ExoTerra offers components and subsystems for high-capability CubeSat propulsion, ranging from our small pulsed-plasma thrusters (PPTs) to our Halo Hall-effect thruster. Halo Micro Hall Effect Thruster Halo is a miniaturized centerline-cathode Hall-effect thruster designed to bring high-performance, high-delta-V, launch-vehicle-compliant propulsion to CubeSats. Using magnetic fields to focus and accelerate a plasma to generate thrust, Halo […]
ExoTerra offers high-performance CubeSat solar arrays and power processing components for generating and delivering unprecedent amounts of electrical power in a CubeSat form factor. Deployable Solar Array Designed to meet the power needs of our Halo Hall-effect thruster, ExoTerra’s fold-out flexible solar arrays are the largest and highest specific power solar arrays available for CubeSats. […]
Propulsion Module ExoTerra’s propulsion module provides an all-in-one iodine propulsion system. The module includes a thruster, thrust vector controller, iodine storage and distribution system, and power processing unit. A reference unit is shown. However, the form factor can be tailored to meet mission specific configuration requirements. The power processing unit provides controls for all thruster, […]

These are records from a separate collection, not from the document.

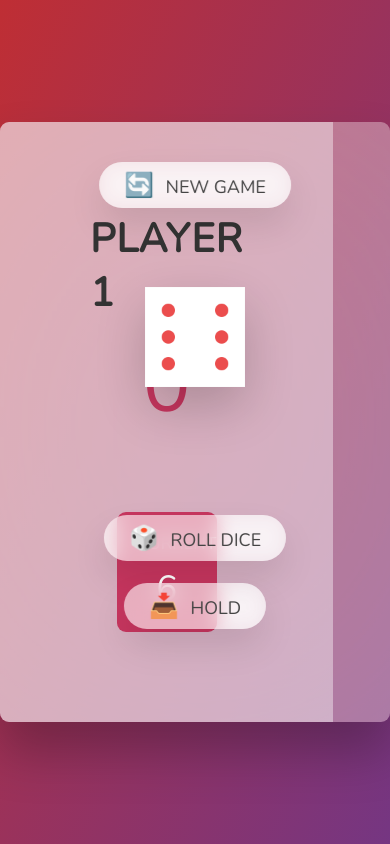
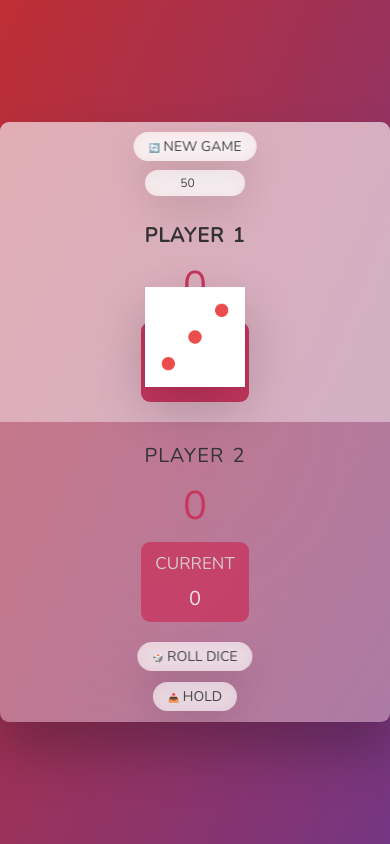
Before and after one commit to Vitor-P/Pig-Game, a plain HTML site: page index.html in a window 390 px wide. Both pictures are taken after a click on the button "🎲 ROLL DICE". Drawn offline with nearby package versions, Linux system fonts and the light colour scheme; files whose address does not match are found by name.

Commit message:
Assign correct folder contents

```diff
--- /dev/null
+++ b/css/media-queries.css
@@ -0,0 +1,109 @@
+/* Instead, 1rem = 1em = 16px */
+
+/**************************/
+/* BELOW 1344px (Smaller desktops) */
+/**************************/
+
+@media (max-width: 54em) {
+  .btn,
+  .play-till {
+    position: absolute;
+    left: 50%;
+    transform: translateX(-50%);
+    color: #444;
+    background: none;
+    border: none;
+    font-family: inherit;
+    font-size: 1.4rem;
+    text-transform: uppercase;
+    cursor: pointer;
+    font-weight: 400;
+    transition: all 0.2s;
+
+    background-color: white;
+    background-color: rgba(255, 255, 255, 0.6);
+    backdrop-filter: blur(10px);
+
+    padding: 0.5rem 1.5rem;
+    border-radius: 50rem;
+    box-shadow: 0 1.75rem 3.5rem rgba(0, 0, 0, 0.1);
+  }
+
+  main {
+    flex-direction: column;
+  }
+
+  .btn::first-letter {
+    font-size: 0.9rem;
+    display: inherit;
+    margin-right: 0rem;
+  }
+
+  .btn--new {
+    top: 1rem;
+  }
+
+  .play-till {
+    top: 4em;
+    width: 10rem;
+    text-align: center;
+    font-size: 1.2rem;
+  }
+
+  .btn--roll {
+    top: 52rem;
+  }
+  .btn--hold {
+    top: 56rem;
+  }
+
+/* LAYOUT */
+  .player {
+    flex: 50%;
+    padding: 10rem 4rem 2rem 4rem;
+    display: flex;
+    flex-direction: column;
+    align-items: center;
+    transition: all 0.75s;
+  }
+
+  .player--1 {
+    flex: 50%;
+    padding: 2rem 4rem 10rem 4rem;
+    display: flex;
+    flex-direction: column;
+    align-items: center;
+    transition: all 0.75s;
+  }
+
+  .name {
+    font-size: 2rem;
+    letter-spacing: 1px;
+    word-spacing: 2px;
+    font-weight: 300;
+    margin-bottom: 1rem;
+  }
+
+  .score {
+    font-size: 4rem;
+    font-weight: 300;
+    color: #c7365f;
+    margin-bottom: auto;
+  }
+
+  .current {
+    background-color: #c7365f;
+    opacity: 0.8;
+    border-radius: 9px;
+    color: #fff;
+    width: 35%;
+    padding: 1rem 0rem 1rem 0rem;
+    text-align: center;
+    transition: all 0.75s;
+  }
+
+  .current-score {
+    font-size: 2rem;
+  }
+
+}
--- a/style.css
+++ b/css/style.css
@@ -54,6 +54,7 @@ main {
   word-spacing: 2px;
   font-weight: 300;
   margin-bottom: 1rem;
+  text-align: center;
 }
 
 .score {
@@ -83,7 +84,6 @@ main {
   border-radius: 9px;
   color: #fff;
   width: 65%;
-  padding: 2rem;
   text-align: center;
   transition: all 0.75s;
 }
@@ -100,7 +100,8 @@ main {
 }
 
 /* ABSOLUTE POSITIONED ELEMENTS */
-.btn {
+.btn,
+.play-till {
   position: absolute;
   left: 50%;
   transform: translateX(-50%);
@@ -132,6 +133,14 @@ main {
 .btn--new {
   top: 4rem;
 }
+
+.play-till {
+  top: 10rem;
+  width: 10rem;
+  text-align: center;
+  font-size: 2rem;
+}
+
 .btn--roll {
   top: 39.3rem;
 }
@@ -158,7 +167,7 @@ main {
 }
 
 .player--winner {
-  background-color: #2f2f2f;
+  background-color: #37ee7db0;
 }
 
 .player--winner .name {
--- a/index.html
+++ b/index.html
@@ -1,12 +1,15 @@
 <!DOCTYPE html>
 <html lang="en">
+
 <head>
   <meta charset="UTF-8" />
   <meta name="viewport" content="width=device-width, initial-scale=1.0" />
   <meta http-equiv="X-UA-Compatible" content="ie=edge" />
-    <link rel="stylesheet" href="style.css" />
+  <link rel="stylesheet" href="css/style.css" />
+  <link rel="stylesheet" href="css/media-queries.css" />
   <title>Pig Game</title>
 </head>
+
 <body>
   <main>
     <section class="player player--0 player--active">
@@ -27,10 +30,12 @@
     </section>
 
     <img src="dice-5.png" alt="Playing dice" class="dice" />
-      <button class="btn btn--new">🔄 New game</button>
+    <a class="btn btn--new">🔄 New game</a>
+    <input class="play-till" id="play-till" type="number" readonly="" placeholder="" name="email" required />
     <button class="btn btn--roll">🎲 Roll dice</button>
     <button class="btn btn--hold">📥 Hold</button>
   </main>
   <script src="script.js"></script>
 </body>
+
 </html>
--- a/script.js
+++ b/script.js
@@ -1,31 +1,39 @@
 'use strict';
-
-// Selecting elements
 const player0El = document.querySelector('.player--0');
 const player1El = document.querySelector('.player--1');
-const score0El = document.querySelector('#score--0');
-const score1El = document.getElementById('score--1');
-const current0El = document.getElementById('current--0');
-const current1El = document.getElementById('current--1');
 
 const diceEl = document.querySelector('.dice');
-const btnNew = document.querySelector('.btn--new');
-const btnRoll = document.querySelector('.btn--roll');
+const bntNewGame = document.querySelector('.btn--new');
+const playTill = document.querySelector('.play-till');
+const playTillID = document.getElementById('play-till');
+const btnRollDice = document.querySelector('.btn--roll');
 const btnHold = document.querySelector('.btn--hold');
+const scoreEl01 = document.querySelector('#score--0');
+const scoreEl02 = document.querySelector('#score--1');
+const currentScoreEl01 = document.querySelector('#current--0');
+const currentScoreEl02 = document.querySelector('#current--1');
 
-let scores, currentScore, activePlayer, playing;
+console.log(Number(currentScoreEl01.textContent));
+console.log(Number(playTill.textContent));
+playTill.value = 50;
 
-// Starting conditions
-const init = function () {
+let scores;
+let currentScore;
+let activePlayer;
+let playing;
+let setScore;
+
+const initial = function () {
   scores = [0, 0];
   currentScore = 0;
   activePlayer = 0;
   playing = true;
+  playTillID.readOnly = false;
 
-  score0El.textContent = 0;
-  score1El.textContent = 0;
-  current0El.textContent = 0;
-  current1El.textContent = 0;
+  scoreEl01.textContent = 0;
+  scoreEl02.textContent = 0;
+  currentScoreEl01.textContent = 0;
+  currentScoreEl02.textContent = 0;
 
   diceEl.classList.add('hidden');
   player0El.classList.remove('player--winner');
@@ -33,66 +41,65 @@ const init = function () {
   player0El.classList.add('player--active');
   player1El.classList.remove('player--active');
 };
-init();
 
-const switchPlayer = function () {
-  document.getElementById(`current--${activePlayer}`).textContent = 0;
+const switchPlayers = function () {
+  document.querySelector(`#current--${activePlayer}`).textContent = 0;
   currentScore = 0;
   activePlayer = activePlayer === 0 ? 1 : 0;
   player0El.classList.toggle('player--active');
   player1El.classList.toggle('player--active');
 };
 
-// Rolling dice functionality
-btnRoll.addEventListener('click', function () {
+const rollDice = function () {
+  //Roll Dice
+  playTillID.readOnly = true;
   if (playing) {
-    // 1. Generating a random dice roll
-    const dice = Math.trunc(Math.random() * 6) + 1;
-
-    // 2. Display dice
+    let randNum;
+    randNum = Math.trunc(Math.random() * 6 + 1);
+    console.log(randNum);
     diceEl.classList.remove('hidden');
-    diceEl.src = `dice-${dice}.png`;
-
-    // 3. Check for rolled 1
-    if (dice !== 1) {
-      // Add dice to current score
-      currentScore += dice;
-      document.getElementById(
-        `current--${activePlayer}`
-      ).textContent = currentScore;
-    } else {
-      // Switch to next player
-      switchPlayer();
+    diceEl.src = `dice-${randNum}.png`;
+    if (randNum !== 1) {
+      currentScore += randNum;
+      document.querySelector(`#current--${activePlayer}`).textContent =
+        currentScore;
+    } else if (randNum === 1) {
+      // SWITCH PLAYERS
+      switchPlayers();
     }
   }
-});
+};
 
-btnHold.addEventListener('click', function () {
+const hold = function () {
+  playTillID.readOnly = true;
   if (playing) {
-    // 1. Add current score to active player's score
-    scores[activePlayer] += currentScore;
-    // scores[1] = scores[1] + currentScore
-
-    document.getElementById(`score--${activePlayer}`).textContent =
-      scores[activePlayer];
-
-    // 2. Check if player's score is >= 100
-    if (scores[activePlayer] >= 100) {
-      // Finish the game
+    // PLAYER WINS
+    if (scores[activePlayer] + currentScore >= Number(playTill.value)) {
       playing = false;
-      diceEl.classList.add('hidden');
-
       document
         .querySelector(`.player--${activePlayer}`)
         .classList.add('player--winner');
-      document
-        .querySelector(`.player--${activePlayer}`)
-        .classList.remove('player--active');
+      console.log('Winner');
+      scores[activePlayer] += currentScore;
+      document.querySelector(`#score--${activePlayer}`).textContent =
+        scores[activePlayer];
+      currentScore = 0;
+      // PLAYER HOLDS
     } else {
-      // Switch to the next player
-      switchPlayer();
+      scores[activePlayer] += currentScore;
+      document.querySelector(`#score--${activePlayer}`).textContent =
+        scores[activePlayer];
+      // SWITCH PLAYERS
+      switchPlayers();
     }
   }
-});
+};
 
-btnNew.addEventListener('click', init);
+const playAgain = function () {
+  initial();
+};
+
+initial();
+btnRollDice.addEventListener('click', rollDice);
+btnHold.addEventListener('click', hold);
+bntNewGame.addEventListener('click', playAgain);
```
Also changed, not shown: pig-game-flowchart.png (added). Lines whose indentation alone changed are shown as unchanged.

ExoTerra and the Space Science Institute were selected by NASA to study the use of a CubeSat to observe Dust Storms on Mars. The award is part of NASA’s Deep Space Small Satellite program to investigate the use of small satellites in space exploration to reduce mission cost. The mission uses ExoTerra’s Solar Electric Propulsion […]
ExoTerra selected by the Air Force to develop a CubeSat for improved observation of the GEO belt. The award is part of the Air Force SBIR program.
ExoTerra selected by NASA to develop a radiation tolerant Cubesat power distribution system as part of the NASA SBIR program. During the Phase I award, ExoTerra will develop a CubeSat power distribution card with improved radiation tolerance for longer lifetime or deep space applications. Click for NASA SBIR Abstract. Click for NASA Press Release.